It was fitting, though, as he scrapped on and off the track and proved over two decades he would not be pushed around. It’s a younger man’s game now — the average age of this season’s first-time winners is 27 — and the tricks Harvick mastered seemingly no longer applied with the Next Gen car.
But the No. 4 team at Stewart-Haas Racing began to figure out the car long before the wins finally came. A crash at Gateway in June dropped Harvick to 13th in the standings and on the bubble of not making the playoffs.
Crew chief Rodney Childers kept the team calm knowing that a win was within reach.
“Two months ago it was like, ‘We ran better and this is better and this was better and this was better.’ The two months before that we would have those meetings and it was like, ‘Well, this was worse, this was worse, this was worse, this was worse,’” Childers said. “It started two months ago, and you could just see — the communication and the confidence and the cars we were building, all that stuff just got better.”

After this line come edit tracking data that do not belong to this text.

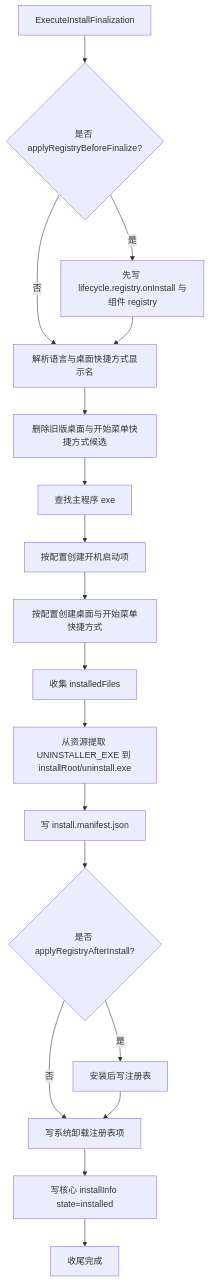
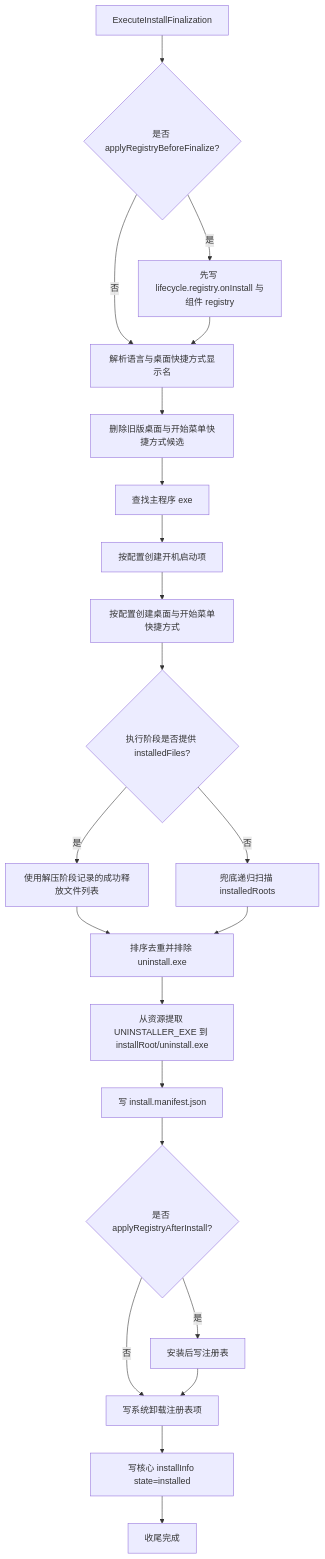
The ninth of 11 diagrams in docs/安装器流程图.md (lu020218/Multi-Threaded_Installer), drawn with Mermaid before and after one commit. The commit also changed other lines of this file and 1 other file, not shown here.

Commit message:
更新流程图文档

````diff
--- a/docs/安装器流程图.md
+++ b/docs/安装器流程图.md
@@ -176,20 +196,24 @@
 ```mermaid
 flowchart TD
-    A[ExecuteInstallFinalization] --> B{是否 applyRegistryBeforeFinalize?}
-    B -->|是| B1[先写 lifecycle.registry.onInstall 与组件 registry]
-    B -->|否| C[解析语言与桌面快捷方式显示名]
+    A["ExecuteInstallFinalization"] --> B{"是否 applyRegistryBeforeFinalize?"}
+    B -->|是| B1["先写 lifecycle.registry.onInstall 与组件 registry"]
+    B -->|否| C["解析语言与桌面快捷方式显示名"]
     B1 --> C
-    C --> D[删除旧版桌面与开始菜单快捷方式候选]
-    D --> E[查找主程序 exe]
-    E --> F[按配置创建开机启动项]
-    F --> G[按配置创建桌面与开始菜单快捷方式]
-    G --> H[收集 installedFiles]
-    H --> I[从资源提取 UNINSTALLER_EXE 到 installRoot/uninstall.exe]
-    I --> J[写 install.manifest.json]
-    J --> K{是否 applyRegistryAfterInstall?}
-    K -->|是| K1[安装后写注册表]
-    K -->|否| L[写系统卸载注册表项]
-    K1 --> L
-    L --> M[写核心 installInfo state=installed]
-    M --> N[收尾完成]
+    C --> D["删除旧版桌面与开始菜单快捷方式候选"]
+    D --> E["查找主程序 exe"]
+    E --> F["按配置创建开机启动项"]
+    F --> G["按配置创建桌面与开始菜单快捷方式"]
+    G --> H{"执行阶段是否提供 installedFiles?"}
+    H -->|是| H1["使用解压阶段记录的成功释放文件列表"]
+    H -->|否| H2["兜底递归扫描 installedRoots"]
+    H1 --> I["排序去重并排除 uninstall.exe"]
+    H2 --> I
+    I --> J["从资源提取 UNINSTALLER_EXE 到 installRoot/uninstall.exe"]
+    J --> K["写 install.manifest.json"]
+    K --> L{"是否 applyRegistryAfterInstall?"}
+    L -->|是| L1["安装后写注册表"]
+    L -->|否| M["写系统卸载注册表项"]
+    L1 --> M
+    M --> N["写核心 installInfo state=installed"]
+    N --> O["收尾完成"]
 ```
````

The late push forces the competition to take note of Harvick’s potential. And the first round favors Harvick, who has a combined nine career victories at Darlington, Kansas and Bristol, the first three tracks in the playoffs.
How he plans to attack the postseason isn’t for public discussion.
“Look, we’re boring. We don’t ever look ahead,” said Harvick, who noted his approach helped the No. 4 team weather its losing streak.
“Obviously we’d all rather win, but I’ve been through longer losing streaks. You can fall right into that trap and let it suck you in,” he said. “It was really nothing that ever affected us. It’s no different than what we’ve done the last two weeks. We haven’t done anything different, but the cars have run good for a couple months, and now a few things went right and now we’ve won twice.
“That’s just the way this deals goes.”